I moved to Berrien in 2006, finally having emerged from the 24th grade into the light at the end of the medical training tunnel. Through Berrien Bird Club I met many of the active birders at the time; Tim and I quickly hit it off. We started birding Tiscornia regularly, and birding led to birds, exciting ones. Early discoveries like Glaucous-winged Gull, Say's Phoebe, and others gave Tiscornia (and Berrien Co in general) incredible potential. And what greater thing is there than potential. It's the promise of a future to be created, full of discoveries to be made and experiences to be had, with limits barely defined.
I'd had a website in med school (html coded by hand, line by line, and filled with sketchy resolution scans of photos taken on film) which had gone away with graduation, and I wanted a medium to display photos. I eventually settled on this blog in 2008. That first year I chronicled a BiGBY (Big Green Big Year - a list without using fossil fuel). I bicycled 1000+ miles that year and had one of the highest county counts in the country (though Alison destroyed my Berrien record a year or so later). But the blog was born, and there was a clear narrative as we made deep forays into county listing. It was just digi-scoped pics initially, but standing atop the bluff at Tiscornia, Tim introduced me to SLR photography after a few years; potential started to transition into realized numbers and rarities. Birds were actively sought, and many, like Nelson's Sparrow and Yellow Rail, were found.

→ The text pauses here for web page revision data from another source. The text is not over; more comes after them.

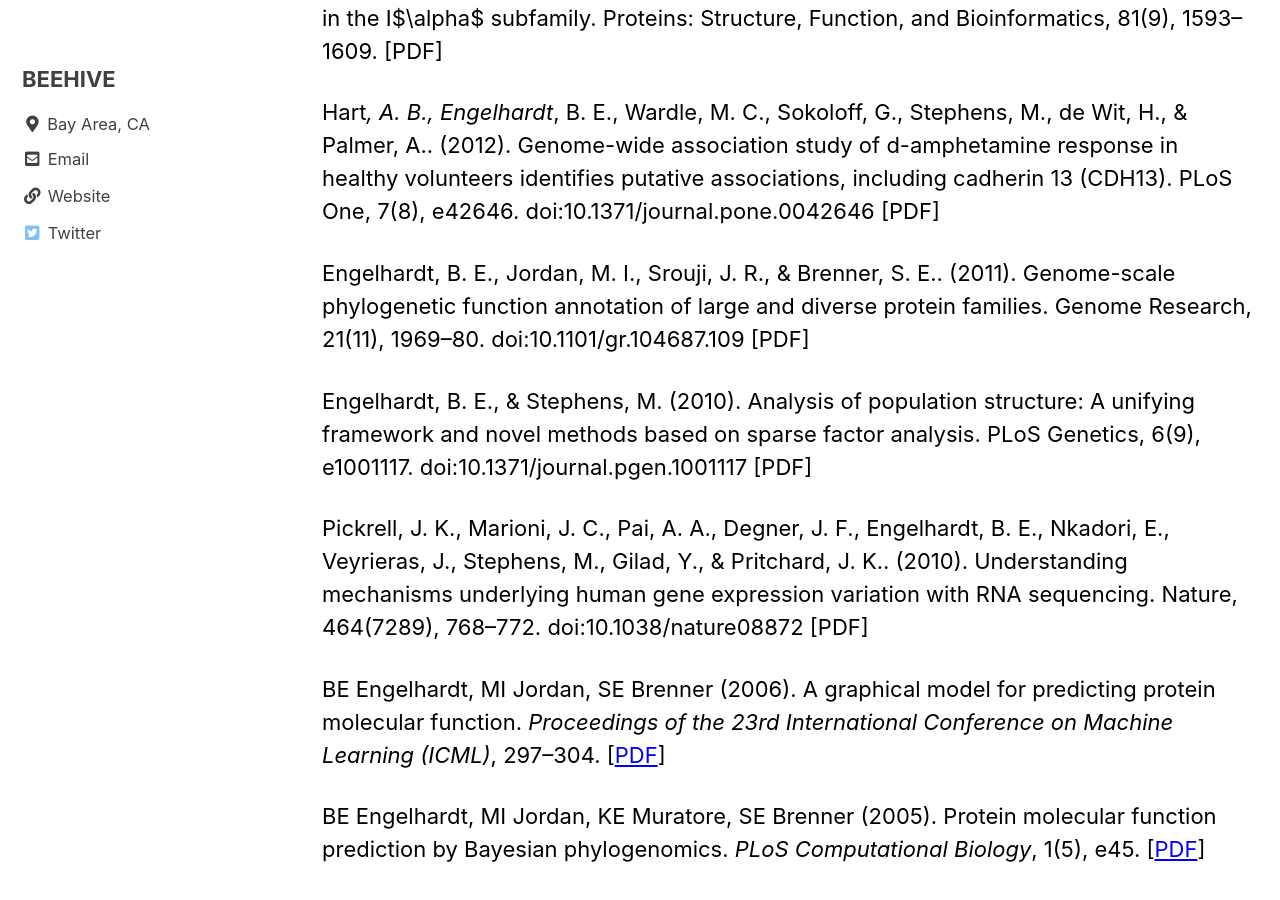
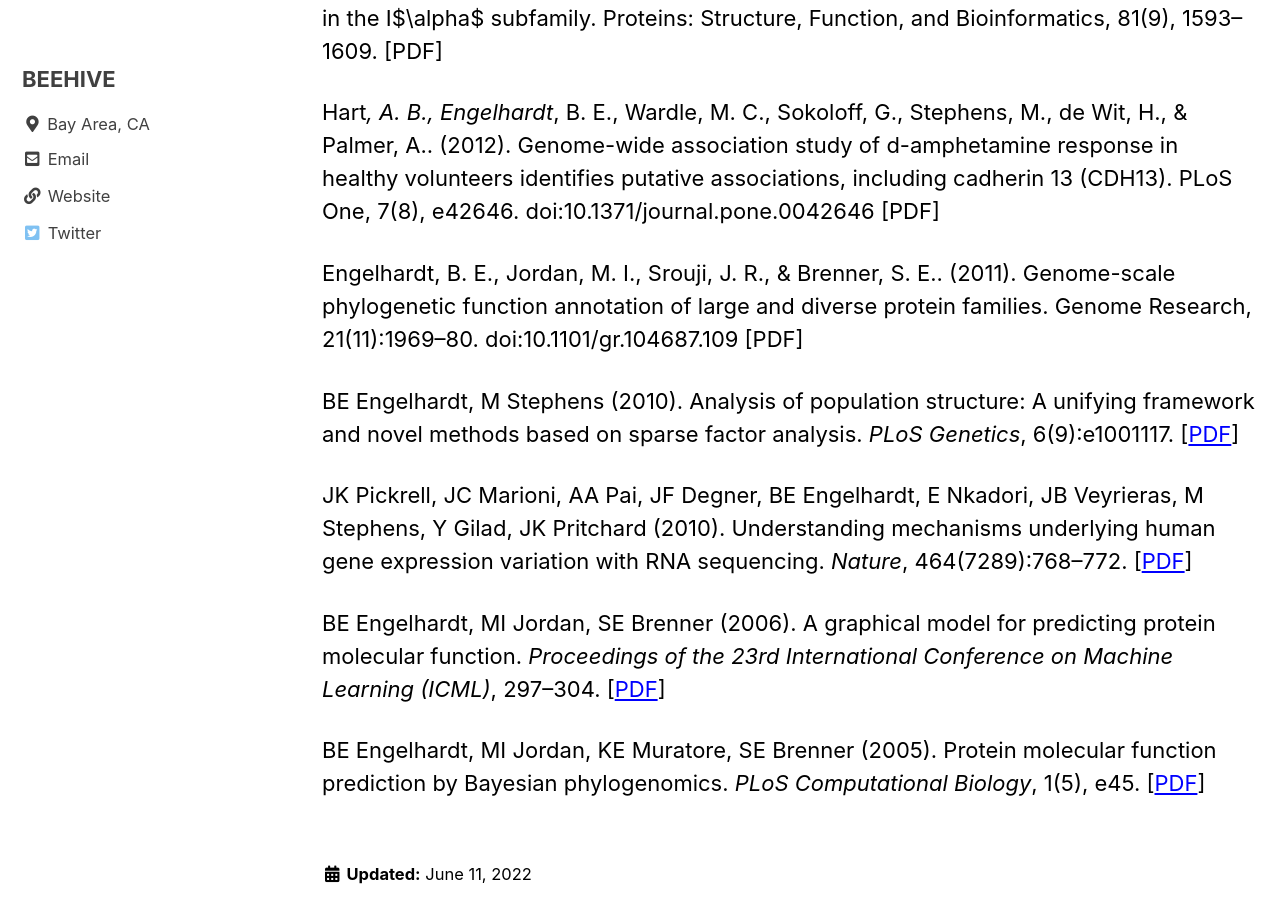
Before and after one commit to stanfordbeehive/stanfordbeehive.github.io, a Jekyll site: the page built from _pages/publications.md, in a window 1280 px wide and 900 px high, scrolled down 8848 px. Built offline with Jekyll 4.4.1, drawn with Linux system fonts in a browser that asks for light colours; cached includes are drawn as plain includes.

Commit message:
Update publications.md

```diff
--- a/_pages/publications.md
+++ b/_pages/publications.md
@@ -198,14 +198,14 @@
 Hart*, A. B., Engelhardt*, B. E., Wardle, M. C., Sokoloff, G., Stephens, M., de Wit, H., & Palmer, A.. (2012). Genome-wide association study of d-amphetamine response in healthy volunteers identifies putative associations, including cadherin 13 (CDH13). PLoS One, 7(8), e42646. doi:10.1371/journal.pone.0042646
 [PDF]
 
-Engelhardt, B. E., Jordan, M. I., Srouji, J. R., & Brenner, S. E.. (2011). Genome-scale phylogenetic function annotation of large and diverse protein families. Genome Research, 21(11), 1969–80. doi:10.1101/gr.104687.109
+Engelhardt, B. E., Jordan, M. I., Srouji, J. R., & Brenner, S. E.. (2011). Genome-scale phylogenetic function annotation of large and diverse protein families. Genome Research, 21(11):1969–80. doi:10.1101/gr.104687.109
 [PDF]
 
-Engelhardt, B. E., & Stephens, M. (2010). Analysis of population structure: A unifying framework and novel methods based on sparse factor analysis. PLoS Genetics, 6(9), e1001117. doi:10.1371/journal.pgen.1001117
-[PDF]
+BE Engelhardt, M Stephens (2010). Analysis of population structure: A unifying framework and novel methods based on sparse factor analysis. *PLoS Genetics*, 6(9):e1001117.
+[[PDF](doi:10.1371/journal.pgen.1001117)]
 
-Pickrell, J. K., Marioni, J. C., Pai, A. A., Degner, J. F., Engelhardt, B. E., Nkadori, E., Veyrieras, J., Stephens, M., Gilad, Y., & Pritchard, J. K.. (2010). Understanding mechanisms underlying human gene expression variation with RNA sequencing. Nature, 464(7289), 768–772. doi:10.1038/nature08872
-[PDF]
+JK Pickrell, JC Marioni, AA Pai, JF Degner, BE Engelhardt, E Nkadori, JB Veyrieras, M Stephens, Y Gilad, JK Pritchard (2010). Understanding mechanisms underlying human gene expression variation with RNA sequencing. *Nature*, 464(7289):768–772.
+[[PDF](doi:10.1038/nature08872)]
 
 BE Engelhardt, MI Jordan, SE Brenner (2006). A graphical model for predicting protein molecular function. *Proceedings of the 23rd International Conference on Machine Learning (ICML)*, 297–304.
 [[PDF](10.1145/1143844.1143882)]
```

What I was introduced to atop that dune would anchor my ability to re-set and re-charge for years.
And as the potential locally blossomed yet another avenue opened up. Mike at the end of the pier sold some of us on a trip to Costa Rica. I would soon make annual trips to the Neo-tropics (occasionally sneaking in a conference or spring break trip in addition). My world expanded as antpittas, ground-cuckoos, oilbirds, hummingbird feeder lunches in Paraiso, or deck afternoons in Ecuador exponentially increased the settings, the scenes, the experiences. And I tried, I tried really hard, to experience as much as I could.

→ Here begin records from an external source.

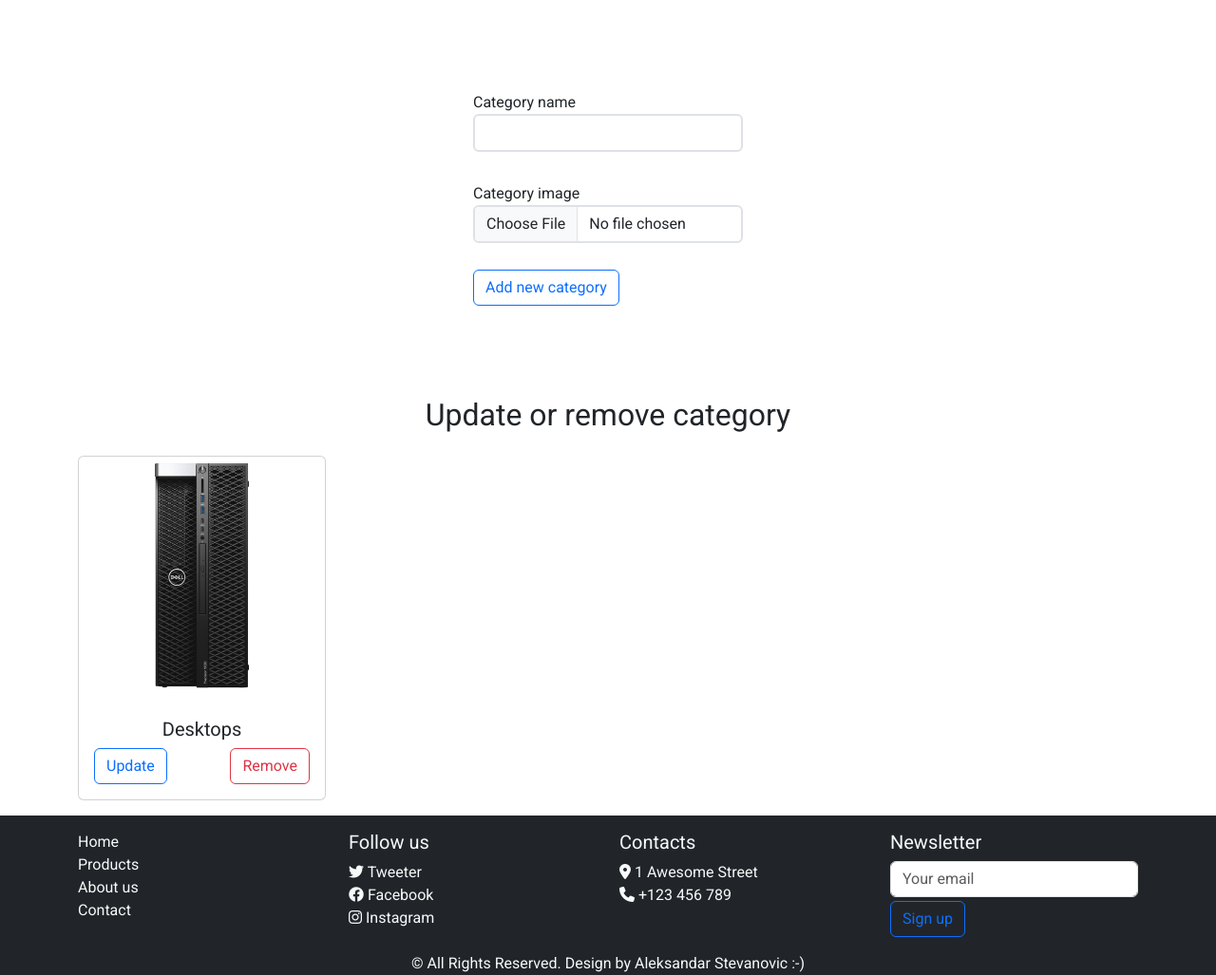
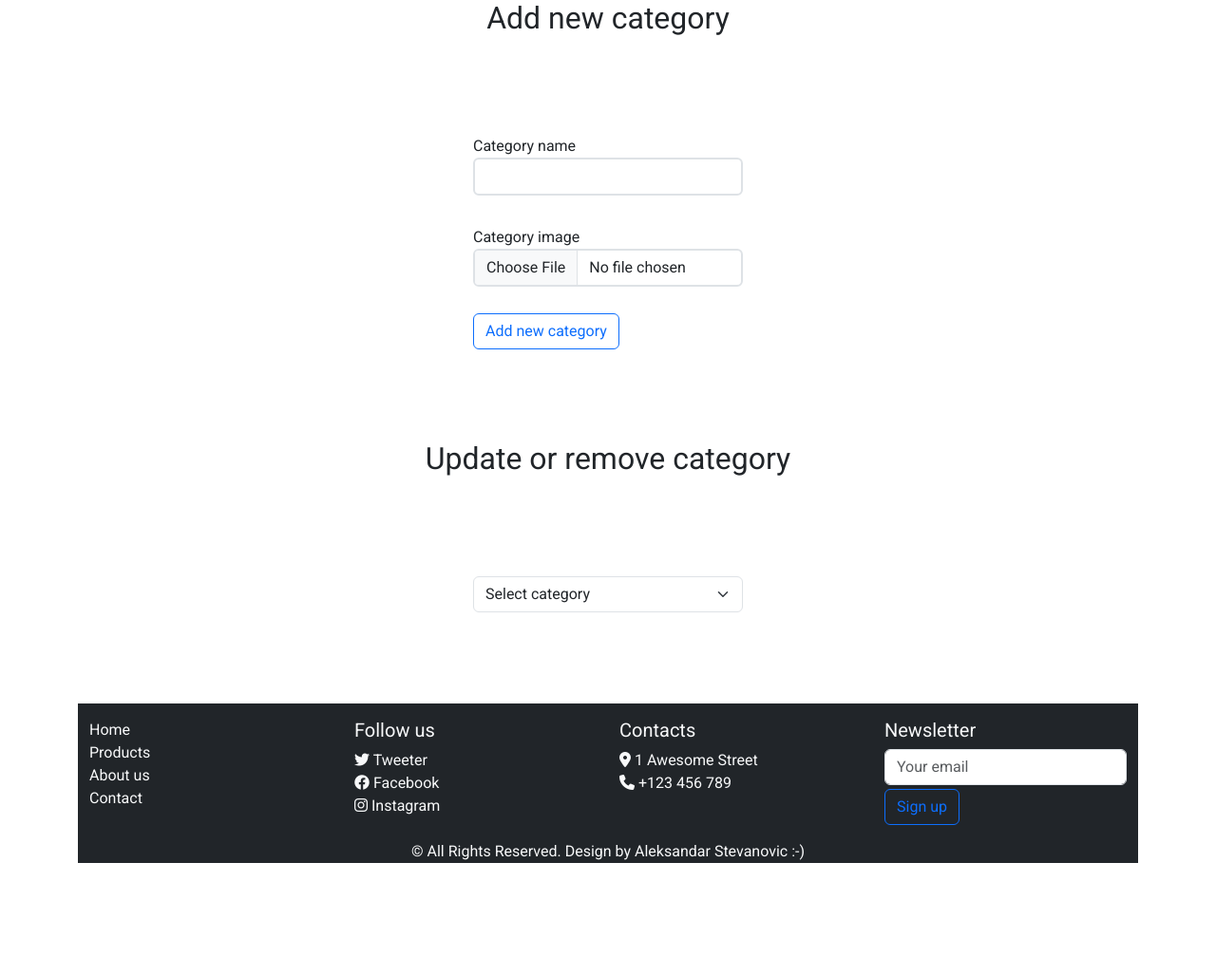
Before and after one commit to alexstev985/final_project, a PHP site: page /admin_panel.php in a window 1280 px wide. Shown: the part 121-1148 px from the top of the page at 95% size. After the commit the page ends 1030 px from the top, so only its background shows below. Run offline with PHP 8.4, Linux system fonts and the light colour scheme; the visitor is signed in with stand-in values (Sample User, id 1); data that the repository does not hold is empty; some libraries are stand-ins or nearby versions.

Commit message:
created select

```diff
--- a/admin_panel.php
+++ b/admin_panel.php
@@ -121,6 +121,8 @@ if (isset($_POST['add_category'])) {
     </nav>
     <!--Content-->
     <div class="container">
+    <h2 class="text-center">Add new category</h2>
+
       <div class="row" id="categories">
         <div class="col-xs-12 col-sm-12 offset-md-4 col-md-4 offset-lg-4 col-lg-4 offset-xl-4 col-xl-4    offset-xxl-4 col-xxl-4 text-start d-block m-auto p-xs-2 p-sm-2 p-md-0 p-lg-3 p-xl-5 p-xxl-5 my-5">
           <form action="" method="post" enctype="multipart/form-data">
@@ -136,11 +138,24 @@ if (isset($_POST['add_category'])) {
       <h2 class="text-center">Update or remove category</h2>
 
       <div class="row">
+        <div class="col-xs-12 col-sm-12 offset-md-4 col-md-4 offset-lg-4 col-lg-4 offset-xl-4 col-xl-4    offset-xxl-4 col-xxl-4 text-start d-block m-auto p-xs-2 p-sm-2 p-md-0 p-lg-3 p-xl-5 p-xxl-5 my-5">
+          <form action="" method="get" enctype="multipart/form-data">
+            <select class="form-select" name="select_category" id="floatingSelect" aria-label="Floating label select example">
+            <option selected value="">Select category</option>
+            <?php
+              $new_category->loadCategories();
+            ?>
+            </select>
+          </form>
+        </div>
+      </div>
+
+      <!--<div class="row">
         <div class="col-3 my-3">
           <div class="card">
             <img src="./images/dell_pc.png" class="card-img-top" alt="...">
             <div class="card-body">
-              <h5 h5 class="card-title text-center">Desktops</h5>
+              <h5 class="card-title text-center">Desktops</h5>
               <div class="d-flex justify-content-between">
                 <button class="btn btn-outline-primary">Update</button>
                 <button class="btn btn-outline-danger">Remove</button>
@@ -149,7 +164,7 @@ if (isset($_POST['add_category'])) {
           </div>
         </div>
       </div>
-    </div>
+    </div>-->
     <!--Footer-->
     <div class="footer bg-dark text-start text-light py-3">
       <div class="container">
--- a/classes/product.class.php
+++ b/classes/product.class.php
@@ -1,7 +1,6 @@
 <?php
 
 class Product extends DbConnection {
-    public $category_name;
     public function addCategory ($category_name, $destination) {
         $images = scandir('uploads');
         $pic_name = $_FILES['category_image']['name'];
@@ -52,12 +51,13 @@ class Product extends DbConnection {
         }
     }
 
-    public $category_card;
     public function loadCategories () {
         $all_categories = "SELECT * FROM categories";
         $all_categories_result = $this->conn->query($all_categories);
-        while ($row = $all_categories_result->fetch_assoc()) {
-
+        if ($all_categories_result->num_rows > 0) {
+            while ($row = $all_categories_result->fetch_assoc()) {
+                echo "<option value=".$row['category_id'].">".$row['category_name']."</option>";
+            }
         }
     }
 }
```
Also changed, not shown: js/admin_panel.js (added).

But at some point that unlimited potential starts developing boundaries. Growing further dreams becomes harder. Kenn Kaufman in Kingbird Highway references something similar with his Tucson 5, a group of young birders that he came of age with in the birding world. As they got older they started (probably subconsciously at first) to drift apart but he describes them maybe joking or laughing or drinking too hard, still trying to maintain the intensity of a blaze that had peaked. The rise was amazing, and the peak too, but eventually does growth come to an end. Can we find the time and space to keep adding fuel. Birds like Red Phalarope, Black-legged Kittiwake, Califonia Gull, and Western Grebe became birds that were no longer Hail Mary throws at the horizon; they were birds that with work could be found every few years. Others like Sabine's Gull, the eiders and a few more, have been exasperatingly difficult to reliably pin down.
I've found it harder to find the time to write as admin duties at work increase and the easy birding themes have been explored. I would like to be able to put far more effort into the writing; too often the words are just a segue between pics. I would like to build some new narratives. I have always been willing to work hard to bring dreams to reality. And I have dreams. Some of them can be out of my control; acceptance of that sometimes comes hard. Time, like experiences, like interactions, like life itself, has limits in how it can be spent and where it can be apportioned. I thank you for spending some of that time (nearly 350 thousand times per my counter!!!) with me in these posts chronicling many of the highlights.
I don't know what the future holds as I close out this blog, none of us do. I hope that all of us find what we're looking for. I know that I've very much enjoyed the seeking. So thank you.